  • The U.S. Department of Transportation awarded $423 million in grants for 94 bus projects in 42 states, including electric and compressed natural gas buses for numerous agencies, a new transit station in Flagstaff, a streamlined fare collection system in Detroit and bus security cameras in Nevada. (Mass Transit Mag)
  • Car-centric suburbs like Montgomery County, Maryland — where drivers kill more people than murderers — are increasingly pursuing Vision Zero, narrowing lanes, lowering speed limits and adding crosswalks to make streets safer for pedestrians (Washington Post). Streetsblog sees the county as a model.
  • Strong Towns’ annual #BlackFridayParking campaign features some seriously empty mall parking lots, as well as stories on ending parking minimums, parking guru Donald Shoup and more.
  • As New Jersey mulls legislation reclassifying ride-hailing drivers as employees rather than contractors, a class-action lawsuit alleges that Lyft did not pay drivers a minimum wage or overtime and did not reimburse business expenses. (NJ.com)
  • Chicago’s transit system needs upgrades in order to meet the needs of the region’s growing elderly and disabled populations, according to a new Metropolitan Planning Council report. (Chicago Tribune)
  • Public transit in Missouri has a $3.7-billion economic impact, according to a new study by Citizens for Modern Transit, but the state only spends 34 cents per person on transit, far less than most of its neighbors. (Fox 2 Now)

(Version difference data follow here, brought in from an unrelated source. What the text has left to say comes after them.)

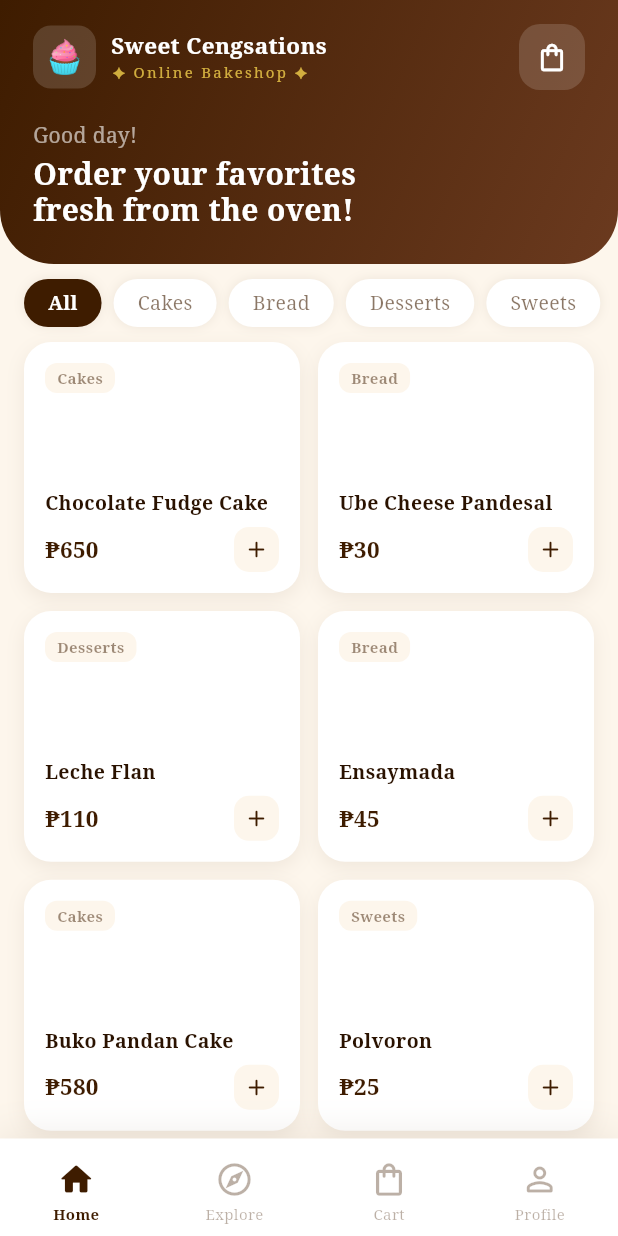
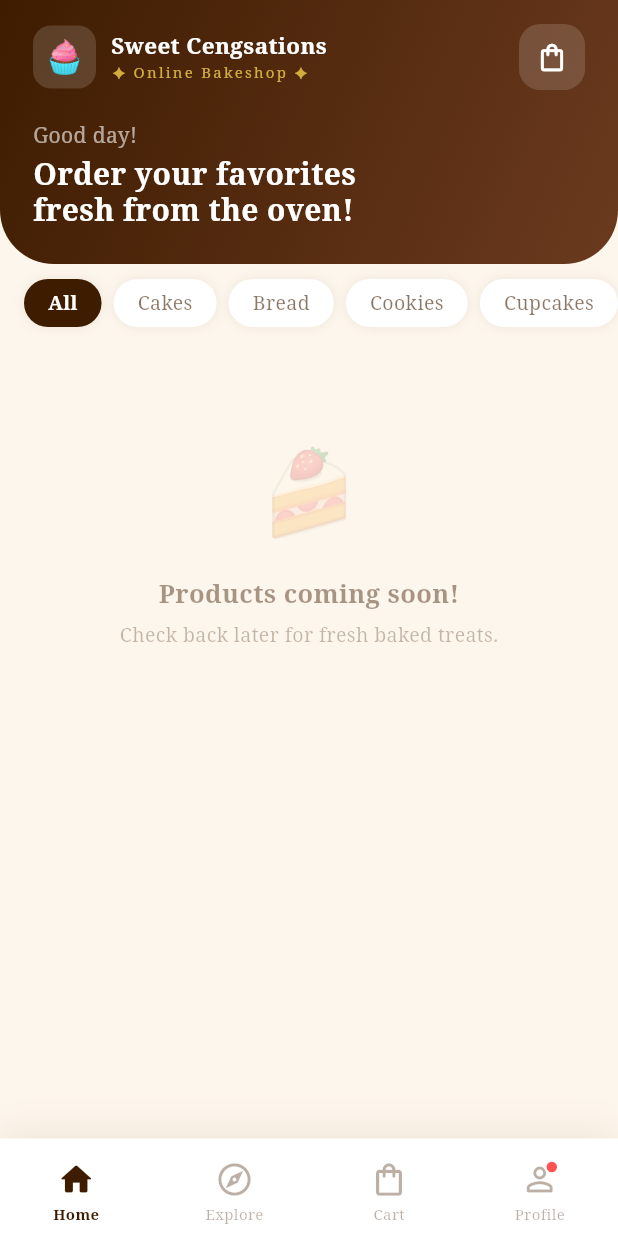
Before and after one commit to pueblasjamesniko-tech/OnlineBakeshopSweetCengsations, a Flutter app: the DashboardScreen screen opened directly, on a phone screen of 412 x 824 dp. Run offline on Flutter 3.47's test engine with Material 3 defaults, Android fonts, the phone set to English and light mode, and no system bars.

Commit message:
i add a red dot(unread notifications) and fixed, also the register are now connected to api successfully

```diff
--- a/lib/screens/dashboard_screen.dart
+++ b/lib/screens/dashboard_screen.dart
@@ -30,26 +30,15 @@ class CartItem {
   double get total => product.price * quantity;
 }
 
-// ── Dummy Products ────────────────────────────────────────────────────────────
-final List<Product> _products = [
-  Product(id: '1', name: 'Chocolate Fudge Cake', category: 'Cakes', price: 650),
-  Product(id: '2', name: 'Ube Cheese Pandesal', category: 'Bread', price: 30),
-  Product(id: '3', name: 'Leche Flan', category: 'Desserts', price: 110),
-  Product(id: '4', name: 'Ensaymada', category: 'Bread', price: 45),
-  Product(id: '5', name: 'Buko Pandan Cake', category: 'Cakes', price: 580),
-  Product(id: '6', name: 'Polvoron', category: 'Sweets', price: 25),
-  Product(id: '7', name: 'Cheese Bread', category: 'Bread', price: 35),
-  Product(id: '8', name: 'Sans Rival', category: 'Cakes', price: 720),
-  Product(id: '9', name: 'Turon', category: 'Sweets', price: 20),
-  Product(id: '10', name: 'Mango Crepe Cake', category: 'Cakes', price: 690),
-];
+//Types of Products
+final List<Product> _products = [];
 
 const List<String> _categories = [
   'All',
   'Cakes',
   'Bread',
-  'Desserts',
-  'Sweets'
+  'Cookies',
+  'Cupcakes'
 ];
 
 // ── Cart State ────────────────────────────────────────────────────────────────
@@ -128,6 +117,16 @@ class _DashboardScreenState extends State<DashboardScreen>
   late AnimationController _fadeCtrl;
   late Animation<double> _fadeAnim;
 
+  // ✅ Stateful notif count — starts at 2 (welcome notifications), cleared when user reads
+  int _notifCount = 2;
+
+  // ✅ Called when user opens NotificationsScreen — clears all red dots
+  void _clearNotifications() {
+    if (_notifCount > 0) {
+      setState(() => _notifCount = 0);
+    }
+  }
+
   @override
   void initState() {
     super.initState();
@@ -161,18 +160,24 @@ class _DashboardScreenState extends State<DashboardScreen>
             _HomeTab(onCartTap: () => setState(() => _navIndex = 2)),
             const _ExploreTab(),
             const _CartTab(),
-            _ProfileTab(onLogout: () {
+            _ProfileTab(
+              onLogout: () {
                 Navigator.pushReplacement(
                   context,
                   MaterialPageRoute(builder: (_) => const LoginScreen()),
                 );
-            }),
+              },
+              // ✅ Pass the clear callback and current count down to ProfileTab
+              notifCount: _notifCount,
+              onNotifRead: _clearNotifications,
+            ),
           ],
         ),
       ),
       bottomNavigationBar: _BottomNav(
         currentIndex: _navIndex,
         cartCount: _cart.totalCount,
+        notifCount: _notifCount,
         onTap: (i) => setState(() => _navIndex = i),
       ),
     );
@@ -469,107 +474,40 @@ class _HomeTabState extends State<_HomeTab> {
           ),
         ),
 
-        // ── Products Grid ──────────────────────────────────────
-        SliverPadding(
-          padding: const EdgeInsets.fromLTRB(16, 0, 16, 20),
-          sliver: SliverGrid(
-            delegate: SliverChildBuilderDelegate(
-              (context, i) {
-                final p = _filtered[i];
-                final inCart = _cart.inCart(p.id);
-                return GestureDetector(
-                  onTap: () => _showProductSheet(p),
-                  child: Container(
-                    decoration: BoxDecoration(
-                      color: Colors.white,
-                      borderRadius: BorderRadius.circular(18),
-                      boxShadow: [
-                        BoxShadow(
-                          color: AppTheme.chocolate.withOpacity(0.07),
-                          blurRadius: 10,
-                          offset: const Offset(0, 4),
+        // ── Products Grid — TEMPORARILY EMPTY ─────────────────
+        SliverToBoxAdapter(
+          child: _filtered.isEmpty
+              ? Padding(
+                  padding: const EdgeInsets.only(top: 60),
+                  child: Column(
+                    mainAxisAlignment: MainAxisAlignment.center,
+                    children: [
+                      Text('🍰',
+                          style: TextStyle(
+                            fontSize: 56,
+                            color: AppTheme.chocolate.withOpacity(0.2),
+                          )),
+                      const SizedBox(height: 16),
+                      Text(
+                        'Products coming soon!',
+                        style: TextStyle(
+                          fontSize: 17,
+                          fontWeight: FontWeight.w700,
+                          color: AppTheme.chocolate.withOpacity(0.45),
                         ),
-                      ],
                       ),
-                    padding: const EdgeInsets.all(14),
-                    child: Column(
-                      crossAxisAlignment: CrossAxisAlignment.start,
-                      children: [
-                        Container(
-                          padding: const EdgeInsets.symmetric(
-                              horizontal: 8, vertical: 3),
-                          decoration: BoxDecoration(
-                            color: AppTheme.cream,
-                            borderRadius: BorderRadius.circular(8),
-                          ),
-                          child: Text(p.category,
+                      const SizedBox(height: 6),
+                      Text(
+                        'Check back later for fresh baked treats.',
                         style: TextStyle(
-                                fontSize: 10,
-                                color: AppTheme.chocolate.withOpacity(0.5),
-                                fontWeight: FontWeight.w600,
-                              )),
-                        ),
-                        const Spacer(),
-                        Text(p.name,
-                            maxLines: 2,
-                            overflow: TextOverflow.ellipsis,
-                            style: const TextStyle(
                           fontSize: 13,
-                              fontWeight: FontWeight.w700,
-                              color: AppTheme.darkChoco,
-                            )),
-                        const SizedBox(height: 6),
-                        Row(
-                          mainAxisAlignment: MainAxisAlignment.spaceBetween,
-                          children: [
-                            Text('₱${p.price.toStringAsFixed(0)}',
-                                style: const TextStyle(
-                                  fontSize: 15,
-                                  fontWeight: FontWeight.w800,
-                                  color: AppTheme.chocolate,
-                                )),
-                            GestureDetector(
-                              onTap: () {
-                                _cart.add(p);
-                                _showSnack(context, '${p.name} added to cart!',
-                                    AppTheme.chocolate);
-                              },
-                              child: Container(
-                                width: 30,
-                                height: 30,
-                                decoration: BoxDecoration(
-                                  color: inCart
-                                      ? AppTheme.chocolate
-                                      : AppTheme.cream,
-                                  borderRadius: BorderRadius.circular(10),
-                                ),
-                                child: Icon(
-                                  inCart
-                                      ? Icons.check_rounded
-                                      : Icons.add_rounded,
-                                  size: 18,
-                                  color: inCart
-                                      ? Colors.white
-                                      : AppTheme.chocolate,
-                                ),
+                          color: AppTheme.chocolate.withOpacity(0.3),
                         ),
                       ),
                     ],
                   ),
-                      ],
-                    ),
-                  ),
-                );
-              },
-              childCount: _filtered.length,
-            ),
-            gridDelegate: const SliverGridDelegateWithFixedCrossAxisCount(
-              crossAxisCount: 2,
-              mainAxisSpacing: 12,
-              crossAxisSpacing: 12,
-              childAspectRatio: 1.1,
-            ),
-          ),
+                )
+              : const SizedBox.shrink(),
         ),
       ],
     );
@@ -880,7 +818,14 @@ class _CartTabState extends State<_CartTab> {
 // ── Profile Tab ───────────────────────────────────────────────────────────────
 class _ProfileTab extends StatelessWidget {
   final VoidCallback onLogout;
-  const _ProfileTab({required this.onLogout});
+  final int notifCount; // ✅ NEW
+  final VoidCallback onNotifRead; // ✅ NEW
+
+  const _ProfileTab({
+    required this.onLogout,
+    required this.notifCount,
+    required this.onNotifRead,
+  });
 
   @override
   Widget build(BuildContext context) {
@@ -908,7 +853,6 @@ class _ProfileTab extends StatelessWidget {
             ),
             child: Column(
               children: [
-                // ── Avatar with initial ──────────────────────
                 Container(
                   width: 90,
                   height: 90,
@@ -930,8 +874,6 @@ class _ProfileTab extends StatelessWidget {
                   ),
                 ),
                 const SizedBox(height: 14),
-
-                // ── Full Name ────────────────────────────────
                 Text(
                   fullName,
                   style: const TextStyle(
@@ -941,8 +883,6 @@ class _ProfileTab extends StatelessWidget {
                   ),
                 ),
                 const SizedBox(height: 4),
-
-                // ── Email ────────────────────────────────────
                 Text(
                   email,
                   style: TextStyle(
@@ -1014,15 +954,72 @@ class _ProfileTab extends StatelessWidget {
                     );
                   },
                 ),
-                // REPLACE WITH:
-                _ProfileTile(
-                    icon: Icons.notifications_outlined,
-                    label: 'Notifications',
-                    onTap: () => Navigator.push(
+
+                // ✅ Notifications tile with conditional red dot badge
+                Container(
+                  margin: const EdgeInsets.only(bottom: 10),
+                  decoration: BoxDecoration(
+                    color: Colors.white,
+                    borderRadius: BorderRadius.circular(16),
+                    boxShadow: [
+                      BoxShadow(
+                        color: AppTheme.chocolate.withOpacity(0.05),
+                        blurRadius: 8,
+                      ),
+                    ],
+                  ),
+                  child: ListTile(
+                    onTap: () async {
+                      // ✅ Mark as read FIRST, then open screen
+                      onNotifRead();
+                      await Navigator.push(
                         context,
                         MaterialPageRoute(
                             builder: (_) => const NotificationsScreen()),
+                      );
+                    },
+                    leading: Container(
+                      width: 40,
+                      height: 40,
+                      decoration: BoxDecoration(
+                        color: AppTheme.cream,
+                        borderRadius: BorderRadius.circular(12),
+                      ),
+                      child: const Icon(Icons.notifications_outlined,
+                          color: AppTheme.darkChoco, size: 20),
+                    ),
+                    title: const Text('Notifications',
+                        style: TextStyle(
+                          color: AppTheme.darkChoco,
+                          fontWeight: FontWeight.w600,
+                          fontSize: 14,
                         )),
+                    trailing: Row(
+                      mainAxisSize: MainAxisSize.min,
+                      children: [
+                        // ✅ Red dot — only shows when notifCount > 0
+                        if (notifCount > 0)
+                          Container(
+                            width: 10,
+                            height: 10,
+                            decoration: BoxDecoration(
+                              color: Colors.redAccent,
+                              shape: BoxShape.circle,
+                              border:
+                                  Border.all(color: Colors.white, width: 1.5),
+                            ),
+                          ),
+                        if (notifCount > 0) const SizedBox(width: 8),
+                        Icon(Icons.arrow_forward_ios_rounded,
+                            size: 14,
+                            color: AppTheme.chocolate.withOpacity(0.3)),
+                      ],
+                    ),
+                    shape: RoundedRectangleBorder(
+                        borderRadius: BorderRadius.circular(16)),
+                  ),
+                ),
+
                 const SizedBox(height: 8),
                 _ProfileTile(
                   icon: Icons.logout_rounded,
@@ -1138,11 +1135,13 @@ class _ProfileTile extends StatelessWidget {
 class _BottomNav extends StatelessWidget {
   final int currentIndex;
   final int cartCount;
+  final int notifCount; // NEW
   final ValueChanged<int> onTap;
 
   const _BottomNav({
     required this.currentIndex,
     required this.cartCount,
+    required this.notifCount, // NEW
     required this.onTap,
   });
 
@@ -1183,10 +1182,9 @@ class _BottomNav extends StatelessWidget {
               index: 2,
               current: currentIndex,
               onTap: onTap),
-          _NavItem(
-              icon: Icons.person_outline_rounded,
-              activeIcon: Icons.person_rounded,
-              label: 'Profile',
+          // ✅ NEW: Profile nav item with red dot badge
+          _NavItemProfile(
+              notifCount: notifCount,
               index: 3,
               current: currentIndex,
               onTap: onTap),
@@ -1246,7 +1244,7 @@ class _NavItem extends StatelessWidget {
   }
 }
 
-// ── Nav Item Cart (with badge) ────────────────────────────────────────────────
+// Nav Item Cart (with badge)
 class _NavItemCart extends StatelessWidget {
   final int cartCount;
   final int index;
@@ -1320,3 +1318,72 @@ class _NavItemCart extends StatelessWidget {
     );
   }
 }
+
+// Nav Item Profile (with red dot badge)
+class _NavItemProfile extends StatelessWidget {
+  final int notifCount;
+  final int index;
+  final int current;
+  final ValueChanged<int> onTap;
+
+  const _NavItemProfile({
+    required this.notifCount,
+    required this.index,
+    required this.current,
+    required this.onTap,
+  });
+
+  @override
+  Widget build(BuildContext context) {
+    final isActive = index == current;
+    return GestureDetector(
+      onTap: () => onTap(index),
+      behavior: HitTestBehavior.opaque,
+      child: Padding(
+        padding: const EdgeInsets.symmetric(horizontal: 16, vertical: 8),
+        child: Column(
+          mainAxisSize: MainAxisSize.min,
+          children: [
+            Stack(
+              children: [
+                Icon(
+                  isActive
+                      ? Icons.person_rounded
+                      : Icons.person_outline_rounded,
+                  color: isActive
+                      ? AppTheme.chocolate
+                      : AppTheme.chocolate.withOpacity(0.35),
+                  size: 26,
+                ),
+                // ✅ Red dot — shows when there are unread notifications
+                if (notifCount > 0)
+                  Positioned(
+                    right: 0,
+                    top: 0,
+                    child: Container(
+                      width: 10,
+                      height: 10,
+                      decoration: BoxDecoration(
+                        color: Colors.redAccent,
+                        shape: BoxShape.circle,
+                        border: Border.all(color: Colors.white, width: 1.5),
+                      ),
+                    ),
+                  ),
+              ],
+            ),
+            const SizedBox(height: 3),
+            Text('Profile',
+                style: TextStyle(
+                  fontSize: 10,
+                  color: isActive
+                      ? AppTheme.chocolate
+                      : AppTheme.chocolate.withOpacity(0.35),
+                  fontWeight: isActive ? FontWeight.w700 : FontWeight.w500,
+                )),
+          ],
+        ),
+      ),
+    );
+  }
+}
```
Also changed, not shown: lib/services/auth_service.dart (+18 -9 lines). Lines whose indentation alone changed are shown as unchanged.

  • San Francisco is trying to get people out of their cars, but the number of cyclists has remained static for years. Will installing 100 new bike racks a month help? (Chronicle)

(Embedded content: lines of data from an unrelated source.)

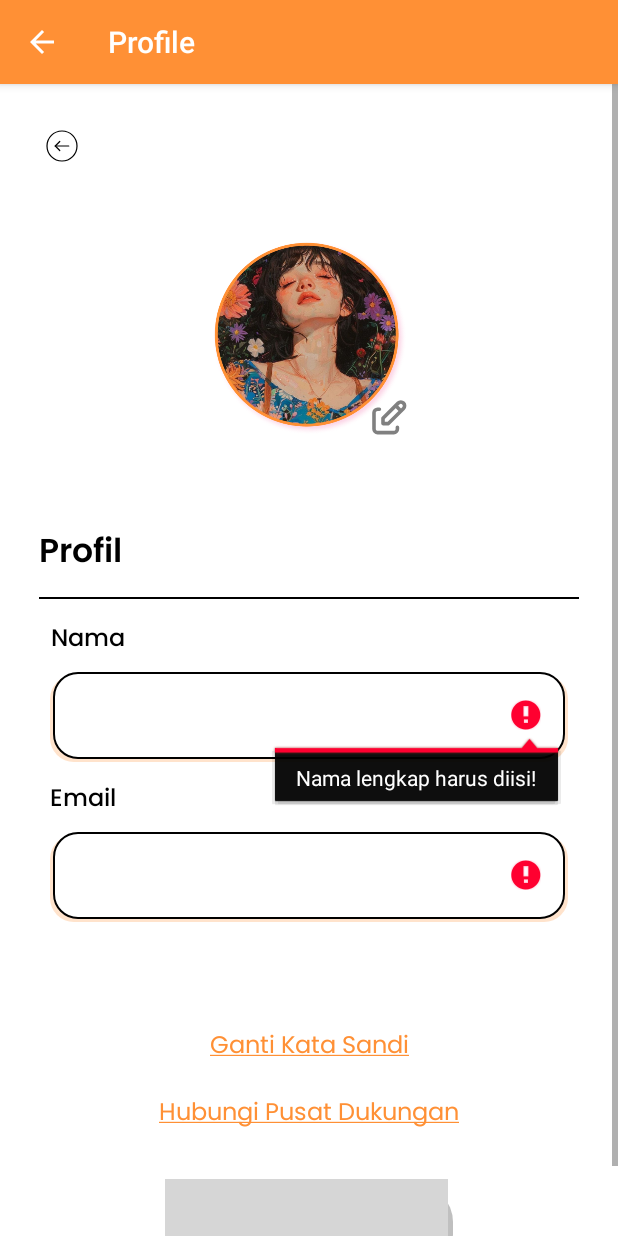
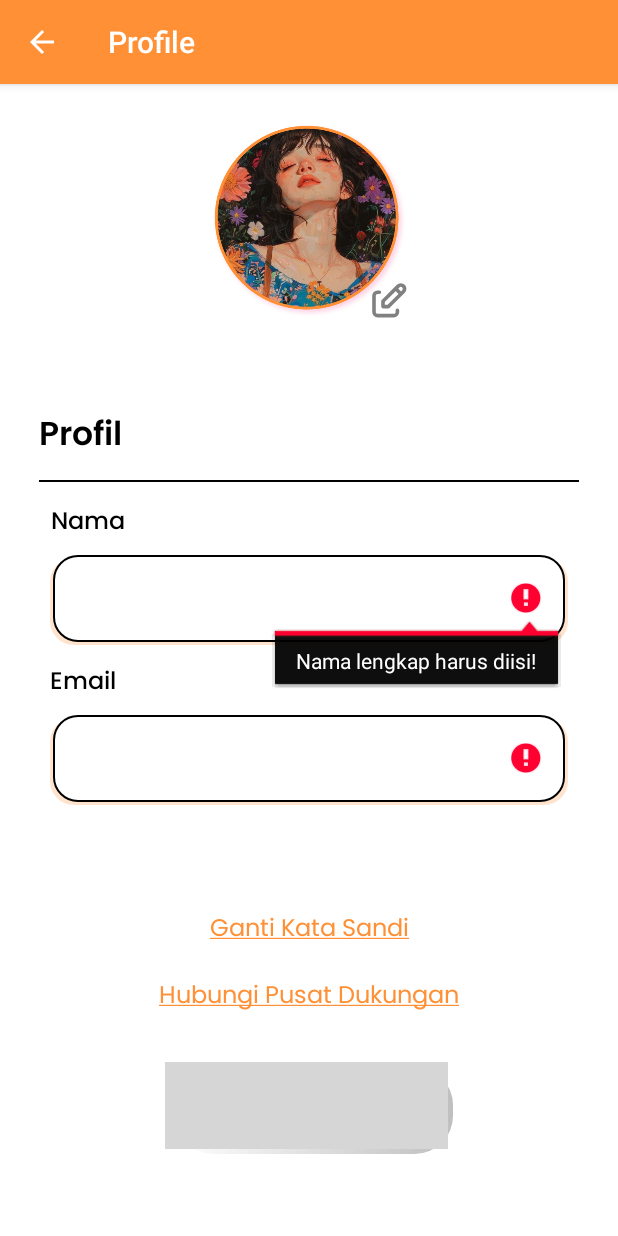
Before and after one commit to rendiwibawa/BeatBounce_UX, an Android app: the ProfileActivity screen opened directly, with no data from a screen before it, after a tap on "Simpan", on a phone screen of 412 x 824 dp. Run offline under Robolectric (Android 15) with nearby library versions, the phone set to English and light mode, and no system bars; our stand-ins replace CircleImageView; grey boxes are pictures that could not be loaded.

Commit message:
Fix dikit salah

```diff
--- a/app/src/main/res/layout/activity_profile.xml
+++ b/app/src/main/res/layout/activity_profile.xml
@@ -17,15 +17,15 @@
         android:layout_height="wrap_content"
         android:padding="26dp">
 
-        <ImageButton
-            android:id="@+id/btn_back"
-            android:layout_width="30dp"
-            android:layout_height="30dp"
-            android:backgroundTint="@android:color/transparent"
-            android:contentDescription="@string/cd_back_button"
-            android:src="@drawable/ic_circle_arrow_left"
-            app:layout_constraintStart_toStartOf="parent"
-            app:layout_constraintTop_toTopOf="parent" />
+<!--        <ImageButton-->
+<!--            android:id="@+id/btn_back"-->
+<!--            android:layout_width="30dp"-->
+<!--            android:layout_height="30dp"-->
+<!--            android:backgroundTint="@android:color/transparent"-->
+<!--            android:contentDescription="@string/cd_back_button"-->
+<!--            android:src="@drawable/ic_circle_arrow_left"-->
+<!--            app:layout_constraintStart_toStartOf="parent"-->
+<!--            app:layout_constraintTop_toTopOf="parent" />-->
 
         <de.hdodenhof.circleimageview.CircleImageView
             android:id="@+id/iv_profile"
@@ -36,7 +36,7 @@
             android:src="@drawable/imager_avatar"
             app:layout_constraintEnd_toEndOf="parent"
             app:layout_constraintStart_toStartOf="parent"
-            app:layout_constraintTop_toBottomOf="@id/btn_back"
+
             tools:ignore="MissingClass" />
 
         <ImageButton
```
Also changed, not shown: app/src/main/java/com/example/beatbounce/Login/ChangePasswordActivity.java (+17 -2 lines), app/src/main/java/com/example/beatbounce/Login/ProfileActivity.java (+5 -2 lines), app/src/main/res/layout/activity_change_password.xml (+0 -9 lines).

  • Los Angeles is looking at tolls on the 405 as a way to reduce congestion. (LA Times)
  • Tucson has applied for a federal grant to plan a 15-mile streetcar line from the transit center to the airport. (Arizona Public Media)
  • The Stranger weighs in against enforcing mandatory helmet laws in Seattle.
  • Norway has the safest roads for cycling, according to the Road Safety Annual Report from the International Transportation Forum within the OECD. The U.S. ranked 33rd out of 40. (Forbes)
  • If you think the Hyperloop is silly, AeroSlider says, “hold my beer.” In an understatement, Fast Company calls the concept, which involves magnetic loops propelling an elevated train up to 500 miles per hour, “something of an engineering fantasy.”